Of particular interest was the fact that people who had consumed ivermectin would contribute to mosquito mortality even when they were outdoors. While the effect was not long lasting, the onchocerciasis control programs in the Americas have shown that it is safe to administer the drug two or four times a year.

Research that looks at the malaria parasite concluded that, “it is likely that ivermectin treatment is arresting parasite growth.” The researchers note that, “given the prior use of ivermectin and its safety record in humans and animals, it can be considered in combination therapy with other antimalarials.” The issue of dosage would need to be tested further.  Ivermectin at sub-lethal concentrations even inhibits the sporogony of P. falciparum in An. Gambiae.

Because of the need to find new and complementary tools to eliminate malaria the Malaria Policy Advisory Committee (MPAC) of the World Health Organization’s Global Malaria Program considered at its recent meeting the role of endectocides including ivermectin in the future of malaria control and elimination and the importance of further research.

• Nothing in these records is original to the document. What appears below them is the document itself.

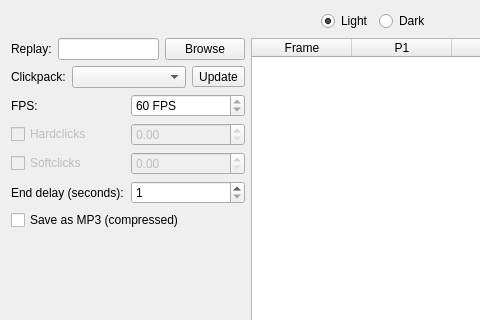
This is ui_main.ui in thisisignitedoreo/tcbpp as Qt 5 draws it before an edit; both pictures show x 0 to 480 and y 0 to 320 of the 766 by 405 pixel window. The edited form follows.
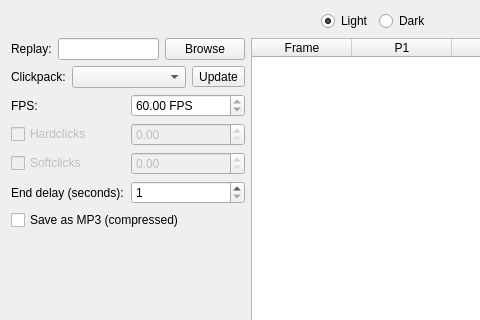
This is the edited form.

Commit message: [TCBPP] TasBot support

Patch:
```diff
--- a/ui_main.ui
+++ b/ui_main.ui
@@ -153,21 +153,18 @@
           </widget>
          </item>
          <item>
-          <widget class="QSpinBox" name="fps_spinbox">
+          <widget class="QDoubleSpinBox" name="fps_spinbox">
            <property name="readOnly">
             <bool>true</bool>
            </property>
            <property name="suffix">
             <string> FPS</string>
            </property>
-           <property name="minimum">
-            <number>1</number>
-           </property>
            <property name="maximum">
-            <number>10000</number>
+            <double>10000.000000000000000</double>
            </property>
            <property name="value">
-            <number>60</number>
+            <double>60.000000000000000</double>
            </property>
           </widget>
          </item>
```
The commit also changes 2 other files.
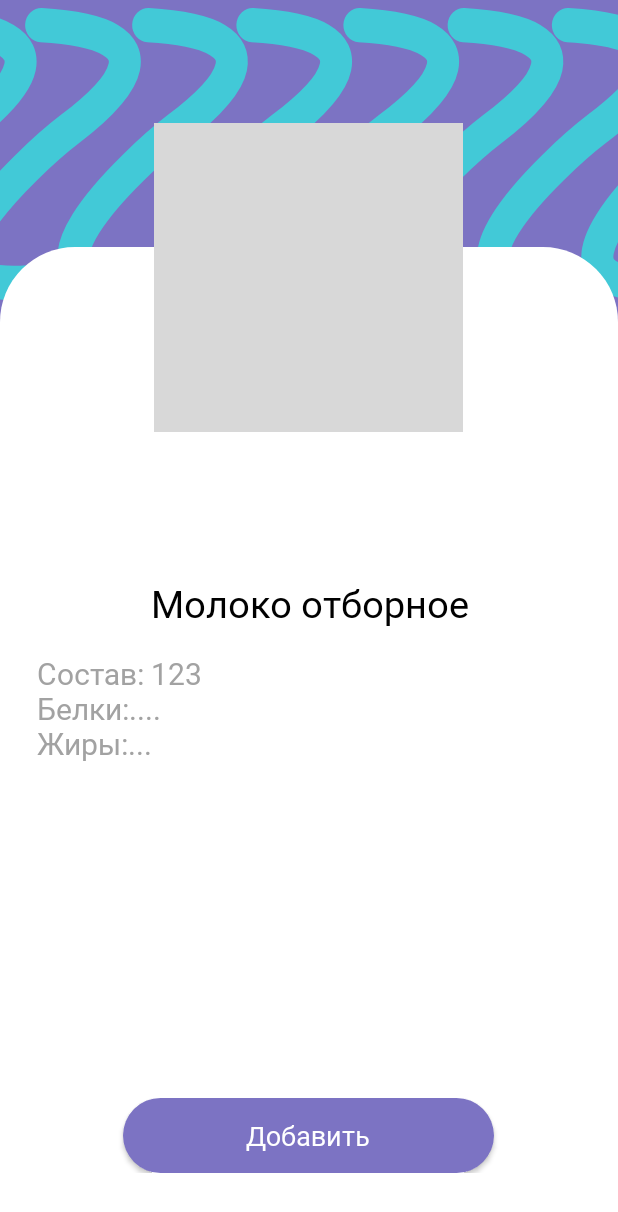
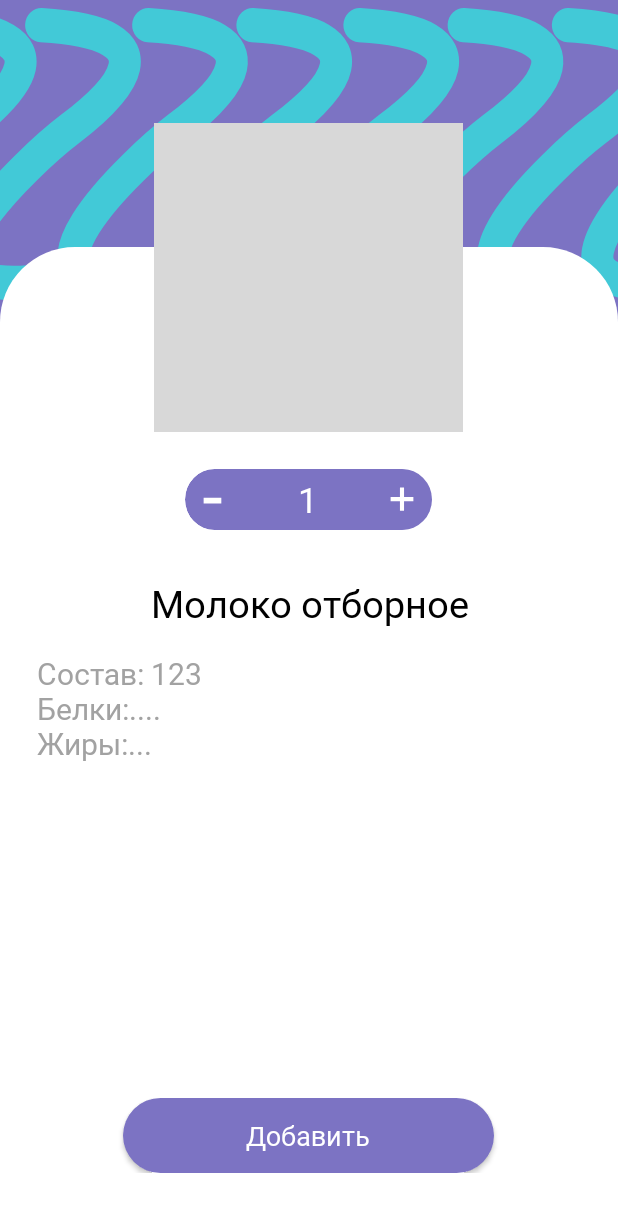
Before and after one commit to teamdevm/team-project-refrigerator, an Android app: the layout activity_new_product.xml on its own in the app's theme, with its tools: preview values and no code run, on a phone screen of 412 x 824 dp. Shown: the top 1212 px of the screen. Run offline under Robolectric (Android 15) with nearby library versions, the phone set to English and light mode, and no system bars.

Commit message:
Добавлен кастомный виджет NumericUpDown

```diff
--- /dev/null
+++ b/app/app/src/main/java/com/pmi/kysp/NumericUpDownWidget.java
@@ -0,0 +1,69 @@
+package com.pmi.kysp;
+
+import android.content.Context;
+import android.util.AttributeSet;
+import android.util.Log;
+import android.view.LayoutInflater;
+import android.view.View;
+import android.widget.LinearLayout;
+import android.widget.TextView;
+
+import androidx.appcompat.widget.AppCompatButton;
+
+public class NumericUpDownWidget extends LinearLayout {
+    private int Value;
+
+    public NumericUpDownWidget(Context context, AttributeSet attrs, int defStyle) {
+        super(context, attrs, defStyle);
+        initView();
+    }
+
+    public NumericUpDownWidget(Context context, AttributeSet attrs) {
+        super(context, attrs);
+        initView();
+    }
+
+    public NumericUpDownWidget(Context context) {
+        super(context);
+        initView();
+    }
+
+    private void initView() {
+        LayoutInflater layoutInflater = LayoutInflater.from(getContext());
+        layoutInflater.inflate(R.layout.numeric_updown_widget, this, true);
+
+        AppCompatButton minusBtn = (AppCompatButton)findViewById(R.id.numeric__minus);
+        AppCompatButton plusBtn = (AppCompatButton)findViewById(R.id.numeric__plus);
+
+        Value = 1;
+        updateTextValue();
+
+        minusBtn.setOnClickListener(new OnClickListener() {
+            @Override
+            public void onClick(View v) {
+                if (Value == 1) return;
+                Value--;
+                updateTextValue();
+            }
+        });
+
+        plusBtn.setOnClickListener(new OnClickListener() {
+            @Override
+            public void onClick(View v) {
+                Value++;
+                updateTextValue();
+            }
+        });
+    }
+
+    private void updateTextValue()
+    {
+        TextView textView = (TextView)findViewById(R.id.numeric__number);
+        textView.setText(String.valueOf(Value));
+    }
+
+    public int getValue()
+    {
+        return Value;
+    }
+}
--- /dev/null
+++ b/app/app/src/main/res/drawable/va_minus.xml
@@ -0,0 +1,20 @@
+<vector xmlns:android="http://schemas.android.com/apk/res/android"
+    android:width="29dp"
+    android:height="29dp"
+    android:viewportWidth="29"
+    android:viewportHeight="29">
+  <group>
+    <clip-path
+        android:pathData="M0,0h29v29H0z"/>
+    <group>
+      <clip-path
+          android:pathData="M14.5,0L111.5,0A14.5,14.5 0,0 1,126 14.5L126,14.5A14.5,14.5 0,0 1,111.5 29L14.5,29A14.5,14.5 0,0 1,0 14.5L0,14.5A14.5,14.5 0,0 1,14.5 0z"/>
+      <path
+          android:pathData="M14.5,0L111.5,0A14.5,14.5 0,0 1,126 14.5L126,14.5A14.5,14.5 0,0 1,111.5 29L14.5,29A14.5,14.5 0,0 1,0 14.5L0,14.5A14.5,14.5 0,0 1,14.5 0z"
+          android:fillColor="#7C73C3"/>
+      <path
+          android:pathData="M17.855,13.65v2.7h-8.7v-2.7h8.7Z"
+          android:fillColor="#fff"/>
+    </group>
+  </group>
+</vector>
--- /dev/null
+++ b/app/app/src/main/res/drawable/va_plus.xml
@@ -0,0 +1,20 @@
+<vector xmlns:android="http://schemas.android.com/apk/res/android"
+    android:width="29dp"
+    android:height="29dp"
+    android:viewportWidth="29"
+    android:viewportHeight="29">
+  <group>
+    <clip-path
+        android:pathData="M0,0h29v29H0z"/>
+    <group>
+      <clip-path
+          android:pathData="M-82.5,0L15.5,0A14.5,14.5 0,0 1,30 14.5L30,14.5A14.5,14.5 0,0 1,15.5 29L-82.5,29A14.5,14.5 0,0 1,-97 14.5L-97,14.5A14.5,14.5 0,0 1,-82.5 0z"/>
+      <path
+          android:pathData="M-82.5,0L14.5,0A14.5,14.5 0,0 1,29 14.5L29,14.5A14.5,14.5 0,0 1,14.5 29L-82.5,29A14.5,14.5 0,0 1,-97 14.5L-97,14.5A14.5,14.5 0,0 1,-82.5 0z"
+          android:fillColor="#7C73C3"/>
+      <path
+          android:pathData="M19.998,15.29h-4.51v4.51h-1.98v-4.51h-4.51v-1.98h4.51V8.8h1.98v4.51h4.51v1.98Z"
+          android:fillColor="#fff"/>
+    </group>
+  </group>
+</vector>
--- a/app/app/src/main/res/layout/activity_new_product.xml
+++ b/app/app/src/main/res/layout/activity_new_product.xml
@@ -40,8 +40,30 @@
         <View
             android:layout_width="match_parent"
             android:layout_height="0dp"
-            android:layout_weight="8"
+            android:layout_weight="3"
             />
+        <LinearLayout
+            android:layout_width="match_parent"
+            android:layout_height="0dp"
+            android:layout_weight="5"
+            android:orientation="horizontal"
+            android:weightSum="100">
+            <View
+                android:layout_width="0dp"
+                android:layout_height="match_parent"
+                android:layout_weight="30"/>
+
+            <com.pmi.kysp.NumericUpDownWidget
+                android:id="@+id/numeric"
+                android:layout_width="0dp"
+                android:layout_height="match_parent"
+                android:layout_weight="40"/>
+
+            <View
+                android:layout_width="0dp"
+                android:layout_height="match_parent"
+                android:layout_weight="30"/>
+        </LinearLayout>
         <View
             android:layout_width="match_parent"
             android:layout_height="0dp"
--- /dev/null
+++ b/app/app/src/main/res/layout/numeric_updown_widget.xml
@@ -0,0 +1,29 @@
+<?xml version="1.0" encoding="utf-8"?>
+<LinearLayout xmlns:android="http://schemas.android.com/apk/res/android"
+    android:layout_width="match_parent"
+    android:layout_height="match_parent"
+    android:weightSum="100">
+    <androidx.appcompat.widget.AppCompatButton
+        android:layout_width="0dp"
+        android:layout_height="match_parent"
+        android:layout_weight="24"
+        android:background="@drawable/va_minus"
+        android:id="@+id/numeric__minus"/>
+    <TextView
+        android:layout_width="0dp"
+        android:layout_height="match_parent"
+        android:layout_weight="52"
+        android:text="0"
+        android:gravity="center"
+        android:textSize="23sp"
+        android:textColor="@color/white"
+        android:background="@color/primary_color"
+        android:id="@+id/numeric__number"/>
+    <androidx.appcompat.widget.AppCompatButton
+        android:layout_width="0dp"
+        android:layout_height="match_parent"
+        android:layout_weight="24"
+        android:background="@drawable/va_plus"
+        android:id="@+id/numeric__plus"/>
+
+</LinearLayout>
```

The future of malaria elimination requires finding new tools to integrate with and the strengthening of existing tools. If these efforts also benefit the control and elimination of other diseases, the public’s health will benefit.